**The records:**
____

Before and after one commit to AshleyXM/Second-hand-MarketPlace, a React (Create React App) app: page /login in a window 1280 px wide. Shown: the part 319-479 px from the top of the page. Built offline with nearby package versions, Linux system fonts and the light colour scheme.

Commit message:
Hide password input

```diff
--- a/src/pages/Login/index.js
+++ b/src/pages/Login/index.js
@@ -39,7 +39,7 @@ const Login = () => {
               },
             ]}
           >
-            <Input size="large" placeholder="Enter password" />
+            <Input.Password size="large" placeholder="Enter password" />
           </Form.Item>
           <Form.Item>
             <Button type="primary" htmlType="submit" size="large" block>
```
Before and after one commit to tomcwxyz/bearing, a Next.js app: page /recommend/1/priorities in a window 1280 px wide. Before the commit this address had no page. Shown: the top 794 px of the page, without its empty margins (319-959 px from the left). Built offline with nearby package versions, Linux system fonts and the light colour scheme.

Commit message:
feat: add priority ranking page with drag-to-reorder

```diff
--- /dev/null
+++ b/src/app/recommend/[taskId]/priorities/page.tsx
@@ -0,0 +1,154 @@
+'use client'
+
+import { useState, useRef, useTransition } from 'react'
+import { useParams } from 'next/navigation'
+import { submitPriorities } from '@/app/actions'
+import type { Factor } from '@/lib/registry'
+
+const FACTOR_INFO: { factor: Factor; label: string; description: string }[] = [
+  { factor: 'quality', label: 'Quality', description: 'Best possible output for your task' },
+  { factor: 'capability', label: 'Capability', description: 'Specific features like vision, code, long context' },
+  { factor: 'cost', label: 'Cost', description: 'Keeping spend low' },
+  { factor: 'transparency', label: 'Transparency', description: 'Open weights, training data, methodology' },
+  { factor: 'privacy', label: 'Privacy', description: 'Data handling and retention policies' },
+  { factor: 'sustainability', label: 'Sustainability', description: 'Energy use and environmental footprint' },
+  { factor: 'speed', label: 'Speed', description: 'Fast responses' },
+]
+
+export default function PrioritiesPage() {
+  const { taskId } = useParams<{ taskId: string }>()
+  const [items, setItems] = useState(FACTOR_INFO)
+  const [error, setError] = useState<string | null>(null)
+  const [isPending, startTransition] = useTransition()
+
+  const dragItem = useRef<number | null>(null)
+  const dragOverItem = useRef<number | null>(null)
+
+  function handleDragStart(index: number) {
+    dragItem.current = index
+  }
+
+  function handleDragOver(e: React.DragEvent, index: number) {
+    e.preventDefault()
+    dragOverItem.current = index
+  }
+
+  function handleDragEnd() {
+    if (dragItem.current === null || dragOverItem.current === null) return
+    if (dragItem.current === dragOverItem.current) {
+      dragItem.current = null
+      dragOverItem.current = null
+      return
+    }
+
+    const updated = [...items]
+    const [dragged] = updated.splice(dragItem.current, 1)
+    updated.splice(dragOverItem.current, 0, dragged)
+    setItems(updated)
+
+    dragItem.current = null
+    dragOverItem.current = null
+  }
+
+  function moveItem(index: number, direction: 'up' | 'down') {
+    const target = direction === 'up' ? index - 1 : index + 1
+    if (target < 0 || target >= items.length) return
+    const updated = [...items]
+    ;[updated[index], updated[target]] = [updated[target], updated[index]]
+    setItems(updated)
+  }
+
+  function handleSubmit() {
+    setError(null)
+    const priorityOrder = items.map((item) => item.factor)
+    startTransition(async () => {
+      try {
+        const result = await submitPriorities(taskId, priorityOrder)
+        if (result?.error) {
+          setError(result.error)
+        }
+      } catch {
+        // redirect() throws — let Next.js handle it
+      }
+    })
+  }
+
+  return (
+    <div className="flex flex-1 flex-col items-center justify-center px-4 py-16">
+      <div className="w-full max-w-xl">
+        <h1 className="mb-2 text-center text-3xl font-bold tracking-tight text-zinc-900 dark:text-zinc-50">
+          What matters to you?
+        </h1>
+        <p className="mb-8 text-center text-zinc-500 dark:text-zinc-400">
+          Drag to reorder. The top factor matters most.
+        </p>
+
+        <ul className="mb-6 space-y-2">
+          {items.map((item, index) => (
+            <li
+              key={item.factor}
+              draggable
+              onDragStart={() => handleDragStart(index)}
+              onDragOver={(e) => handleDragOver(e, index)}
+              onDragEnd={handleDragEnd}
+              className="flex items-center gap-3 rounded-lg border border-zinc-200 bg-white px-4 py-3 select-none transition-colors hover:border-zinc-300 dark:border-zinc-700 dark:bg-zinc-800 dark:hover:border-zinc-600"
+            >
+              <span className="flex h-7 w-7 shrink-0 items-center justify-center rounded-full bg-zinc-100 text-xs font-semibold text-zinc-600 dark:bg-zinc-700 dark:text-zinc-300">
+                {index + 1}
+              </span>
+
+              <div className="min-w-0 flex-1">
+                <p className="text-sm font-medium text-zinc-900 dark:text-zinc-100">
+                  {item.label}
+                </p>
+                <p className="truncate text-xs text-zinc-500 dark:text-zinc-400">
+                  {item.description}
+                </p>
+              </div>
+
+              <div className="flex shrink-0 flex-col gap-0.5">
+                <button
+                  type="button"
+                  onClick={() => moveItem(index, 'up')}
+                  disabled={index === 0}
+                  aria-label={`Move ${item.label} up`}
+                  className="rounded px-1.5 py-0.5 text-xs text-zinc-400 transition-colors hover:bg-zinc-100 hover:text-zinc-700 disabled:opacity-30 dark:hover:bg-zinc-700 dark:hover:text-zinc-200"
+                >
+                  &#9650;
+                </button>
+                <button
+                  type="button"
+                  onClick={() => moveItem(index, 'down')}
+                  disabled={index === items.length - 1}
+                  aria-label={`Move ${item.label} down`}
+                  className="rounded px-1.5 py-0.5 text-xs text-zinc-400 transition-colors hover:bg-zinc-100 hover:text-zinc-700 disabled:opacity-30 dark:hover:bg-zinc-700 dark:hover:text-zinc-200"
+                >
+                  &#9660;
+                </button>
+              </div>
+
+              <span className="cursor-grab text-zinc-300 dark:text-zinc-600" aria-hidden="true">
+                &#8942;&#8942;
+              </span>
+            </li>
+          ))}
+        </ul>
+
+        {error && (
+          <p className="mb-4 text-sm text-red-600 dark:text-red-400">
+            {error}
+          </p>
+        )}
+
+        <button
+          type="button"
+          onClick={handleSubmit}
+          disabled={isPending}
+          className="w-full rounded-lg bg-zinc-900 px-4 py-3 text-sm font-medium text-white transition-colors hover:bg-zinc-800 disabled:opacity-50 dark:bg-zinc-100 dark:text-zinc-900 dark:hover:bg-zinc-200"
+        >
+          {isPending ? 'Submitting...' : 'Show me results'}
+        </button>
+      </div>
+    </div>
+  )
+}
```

____

**Work to complete:** The records above must be printed again in full, exactly as written.

**Answer space:**
Before and after one commit to AshleyXM/Second-hand-MarketPlace, a React (Create React App) app: page /login in a window 1280 px wide. Shown: the part 319-479 px from the top of the page. Built offline with nearby package versions, Linux system fonts and the light colour scheme.

Commit message:
Hide password input

```diff
--- a/src/pages/Login/index.js
+++ b/src/pages/Login/index.js
@@ -39,7 +39,7 @@ const Login = () => {
               },
             ]}
           >
-            <Input size="large" placeholder="Enter password" />
+            <Input.Password size="large" placeholder="Enter password" />
           </Form.Item>
           <Form.Item>
             <Button type="primary" htmlType="submit" size="large" block>
```
Before and after one commit to tomcwxyz/bearing, a Next.js app: page /recommend/1/priorities in a window 1280 px wide. Before the commit this address had no page. Shown: the top 794 px of the page, without its empty margins (319-959 px from the left). Built offline with nearby package versions, Linux system fonts and the light colour scheme.

Commit message:
feat: add priority ranking page with drag-to-reorder

```diff
--- /dev/null
+++ b/src/app/recommend/[taskId]/priorities/page.tsx
@@ -0,0 +1,154 @@
+'use client'
+
+import { useState, useRef, useTransition } from 'react'
+import { useParams } from 'next/navigation'
+import { submitPriorities } from '@/app/actions'
+import type { Factor } from '@/lib/registry'
+
+const FACTOR_INFO: { factor: Factor; label: string; description: string }[] = [
+  { factor: 'quality', label: 'Quality', description: 'Best possible output for your task' },
+  { factor: 'capability', label: 'Capability', description: 'Specific features like vision, code, long context' },
+  { factor: 'cost', label: 'Cost', description: 'Keeping spend low' },
+  { factor: 'transparency', label: 'Transparency', description: 'Open weights, training data, methodology' },
+  { factor: 'privacy', label: 'Privacy', description: 'Data handling and retention policies' },
+  { factor: 'sustainability', label: 'Sustainability', description: 'Energy use and environmental footprint' },
+  { factor: 'speed', label: 'Speed', description: 'Fast responses' },
+]
+
+export default function PrioritiesPage() {
+  const { taskId } = useParams<{ taskId: string }>()
+  const [items, setItems] = useState(FACTOR_INFO)
+  const [error, setError] = useState<string | null>(null)
+  const [isPending, startTransition] = useTransition()
+
+  const dragItem = useRef<number | null>(null)
+  const dragOverItem = useRef<number | null>(null)
+
+  function handleDragStart(index: number) {
+    dragItem.current = index
+  }
+
+  function handleDragOver(e: React.DragEvent, index: number) {
+    e.preventDefault()
+    dragOverItem.current = index
+  }
+
+  function handleDragEnd() {
+    if (dragItem.current === null || dragOverItem.current === null) return
+    if (dragItem.current === dragOverItem.current) {
+      dragItem.current = null
+      dragOverItem.current = null
+      return
+    }
+
+    const updated = [...items]
+    const [dragged] = updated.splice(dragItem.current, 1)
+    updated.splice(dragOverItem.current, 0, dragged)
+    setItems(updated)
+
+    dragItem.current = null
+    dragOverItem.current = null
+  }
+
+  function moveItem(index: number, direction: 'up' | 'down') {
+    const target = direction === 'up' ? index - 1 : index + 1
+    if (target < 0 || target >= items.length) return
+    const updated = [...items]
+    ;[updated[index], updated[target]] = [updated[target], updated[index]]
+    setItems(updated)
+  }
+
+  function handleSubmit() {
+    setError(null)
+    const priorityOrder = items.map((item) => item.factor)
+    startTransition(async () => {
+      try {
+        const result = await submitPriorities(taskId, priorityOrder)
+        if (result?.error) {
+          setError(result.error)
+        }
+      } catch {
+        // redirect() throws — let Next.js handle it
+      }
+    })
+  }
+
+  return (
+    <div className="flex flex-1 flex-col items-center justify-center px-4 py-16">
+      <div className="w-full max-w-xl">
+        <h1 className="mb-2 text-center text-3xl font-bold tracking-tight text-zinc-900 dark:text-zinc-50">
+          What matters to you?
+        </h1>
+        <p className="mb-8 text-center text-zinc-500 dark:text-zinc-400">
+          Drag to reorder. The top factor matters most.
+        </p>
+
+        <ul className="mb-6 space-y-2">
+          {items.map((item, index) => (
+            <li
+              key={item.factor}
+              draggable
+              onDragStart={() => handleDragStart(index)}
+              onDragOver={(e) => handleDragOver(e, index)}
+              onDragEnd={handleDragEnd}
+              className="flex items-center gap-3 rounded-lg border border-zinc-200 bg-white px-4 py-3 select-none transition-colors hover:border-zinc-300 dark:border-zinc-700 dark:bg-zinc-800 dark:hover:border-zinc-600"
+            >
+              <span className="flex h-7 w-7 shrink-0 items-center justify-center rounded-full bg-zinc-100 text-xs font-semibold text-zinc-600 dark:bg-zinc-700 dark:text-zinc-300">
+                {index + 1}
+              </span>
+
+              <div className="min-w-0 flex-1">
+                <p className="text-sm font-medium text-zinc-900 dark:text-zinc-100">
+                  {item.label}
+                </p>
+                <p className="truncate text-xs text-zinc-500 dark:text-zinc-400">
+                  {item.description}
+                </p>
+              </div>
+
+              <div className="flex shrink-0 flex-col gap-0.5">
+                <button
+                  type="button"
+                  onClick={() => moveItem(index, 'up')}
+                  disabled={index === 0}
+                  aria-label={`Move ${item.label} up`}
+                  className="rounded px-1.5 py-0.5 text-xs text-zinc-400 transition-colors hover:bg-zinc-100 hover:text-zinc-700 disabled:opacity-30 dark:hover:bg-zinc-700 dark:hover:text-zinc-200"
+                >
+                  &#9650;
+                </button>
+                <button
+                  type="button"
+                  onClick={() => moveItem(index, 'down')}
+                  disabled={index === items.length - 1}
+                  aria-label={`Move ${item.label} down`}
+                  className="rounded px-1.5 py-0.5 text-xs text-zinc-400 transition-colors hover:bg-zinc-100 hover:text-zinc-700 disabled:opacity-30 dark:hover:bg-zinc-700 dark:hover:text-zinc-200"
+                >
+                  &#9660;
+                </button>
+              </div>
+
+              <span className="cursor-grab text-zinc-300 dark:text-zinc-600" aria-hidden="true">
+                &#8942;&#8942;
+              </span>
+            </li>
+          ))}
+        </ul>
+
+        {error && (
+          <p className="mb-4 text-sm text-red-600 dark:text-red-400">
+            {error}
+          </p>
+        )}
+
+        <button
+          type="button"
+          onClick={handleSubmit}
+          disabled={isPending}
+          className="w-full rounded-lg bg-zinc-900 px-4 py-3 text-sm font-medium text-white transition-colors hover:bg-zinc-800 disabled:opacity-50 dark:bg-zinc-100 dark:text-zinc-900 dark:hover:bg-zinc-200"
+        >
+          {isPending ? 'Submitting...' : 'Show me results'}
+        </button>
+      </div>
+    </div>
+  )
+}
```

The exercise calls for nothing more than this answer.